Monday, October 2, 2023 | Back issues
Courthouse News Service Courthouse News Service

New York appeals court asked to revive challenge to congressional district map

Democratic electors argue the state's redistricting commission must draw a second map after the first one was rejected as unfairly favoring Democrats.

ALBANY, N.Y. (CN) — Attorneys for a group of New Yorkers seeking to reconvene the state's Independent Restricting Commission to redraw congressional maps argued before the state Supreme Court's Appellate Division on Thursday that the commission has a constitutional duty to finish the job.

“The IRC has a constitutional obligation to finish drawing New York's congressional map,” the challengers' attorney Aria C. Branch, of the Elias Law Group, told the judges. “The court in Harkenrider drew a map under emergency circumstances for the 2022 elections only. That emergency is now over.”

At issue are the current congressional maps, which is the job of the IRC. A pair of legal challenges, Harkenrider v. Hochul and Nichols v. Hochul, challenged the maps presented in 2022, claiming they unfairly favored Democrats. The New York Court of Appeals agreed, and the courts drew up an emergency map to hold the 2022 elections.

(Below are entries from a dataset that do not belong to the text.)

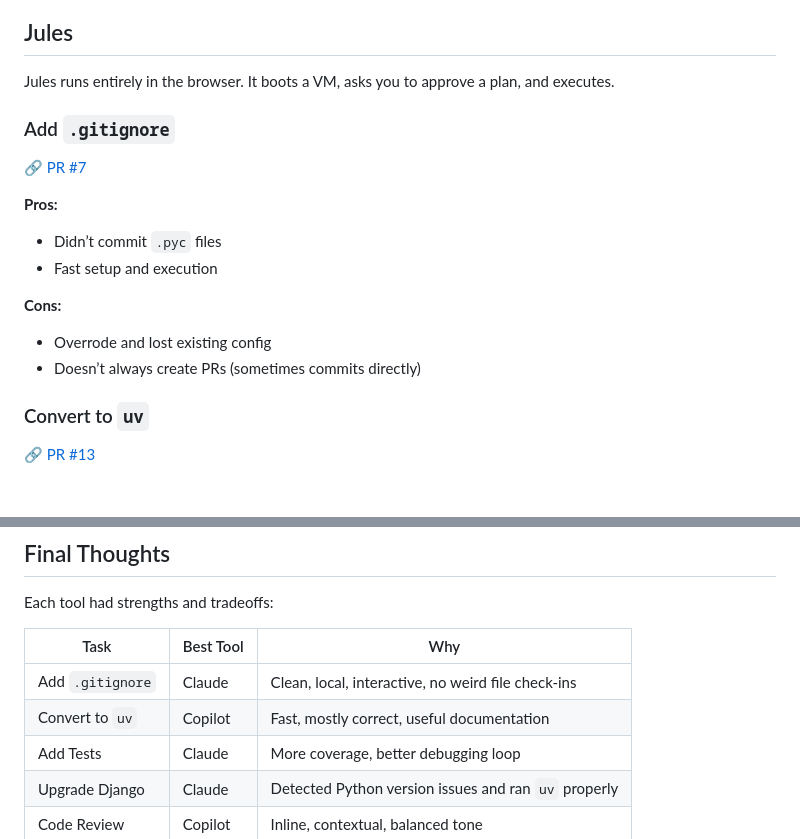
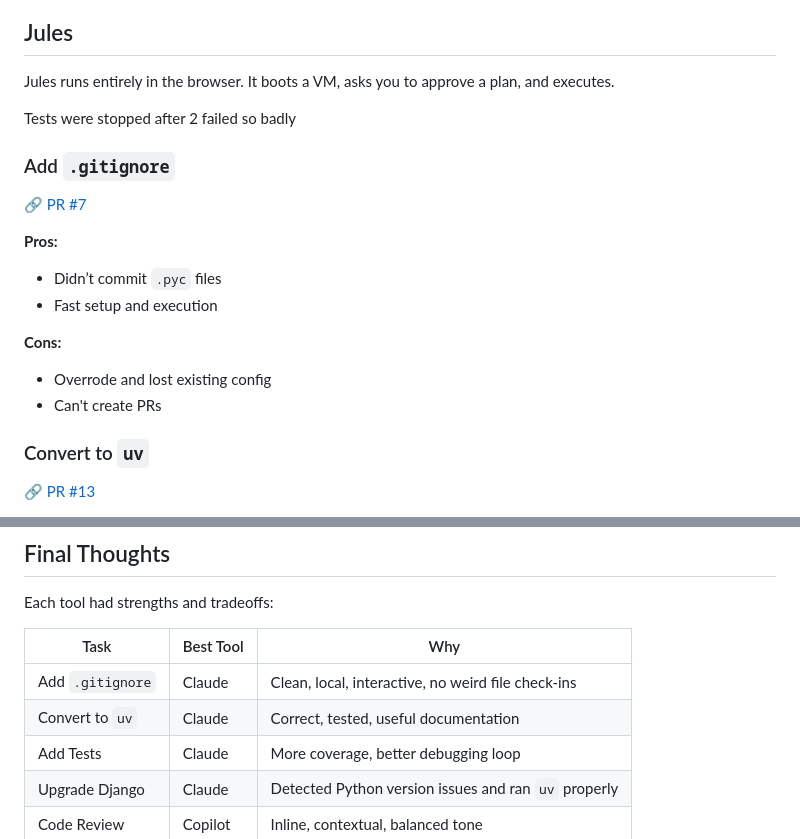
Before and after one commit to jeffnb/pyvegas-mtg-django, a Markdown page: tool-compare.md, 2 parts joined by grey strips. Rendered like a GitHub page; blank space fills up the shorter version.

Commit message:
Fixing writeup

```diff
--- a/tool-compare.md
+++ b/tool-compare.md
@@ -161,6 +161,8 @@ Claude requires you to run everything locally. You need GitHub SSH and `gh` CLI
 
 Jules runs entirely in the browser. It boots a VM, asks you to approve a plan, and executes.
 
+Tests were stopped after 2 failed so badly
+
 ### Add `.gitignore`
 🔗 [PR #7](https://github.com/jeffnb/pyvegas-mtg-django/pull/7)
 
@@ -170,7 +172,7 @@ Jules runs entirely in the browser. It boots a VM, asks you to approve a plan, a
 
 **Cons:**
 - Overrode and lost existing config
-- Doesn’t always create PRs (sometimes commits directly)
+- Can't create PRs
 
 ### Convert to `uv`
 🔗 [PR #13](https://github.com/jeffnb/pyvegas-mtg-django/pull/13)
@@ -243,7 +245,7 @@ Each tool had strengths and tradeoffs:
 | Task               | Best Tool | Why                                                 |
 |--------------------|-----------|------------------------------------------------------|
 | Add `.gitignore`   | Claude    | Clean, local, interactive, no weird file check-ins   |
-| Convert to `uv`    | Copilot   | Fast, mostly correct, useful documentation           |
+| Convert to `uv`    | Claude    | Correct, tested, useful documentation                |
 | Add Tests          | Claude    | More coverage, better debugging loop                 |
 | Upgrade Django     | Claude    | Detected Python version issues and ran `uv` properly |
 | Code Review        | Copilot   | Inline, contextual, balanced tone                    |
```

The Democratic electors who brought the case claim the state’s constitution required the IRC to submit a second map to be used until the next census. State officials claim the map the court submitted should stand for the next decade.

“There is nothing in this Article 78 mandamus special proceeding that reaches the merits of the existing congressional maps, either with respect to process how they came to be, nor with respect to the substance,” said attorney Timothy Hill, who represented four members of the IRC in the 50-minute hearing Thursday.

Justice Stan L. Pritzker and Presiding Justice Elizabeth A. Garry questioned attorneys on both sides on whether the court-drawn map was specifically for the 2022 elections and the timing of the filing of the mandamus challenge.

“There's a specific provision under the New York Constitution under the redistricting amendment, Section 4E, that says that the map has to be in place unless modified by a court and that is the provision that we are here under today,” Branch said.

Attorney Misha Tseytlin, representing the electors, took issue with the term modification, arguing his clients are seeking much more than that.

“It might be good English to say that the French Revolution modified the status of the nobility, but that's only because there is a third kind of speech known as understatement and a literally literary device known as sarcasm,” said Tseytlin, of Troutman Pepper. “I don't think I can say it better than, to explain why the word modified doesn't mean a wholesale change.”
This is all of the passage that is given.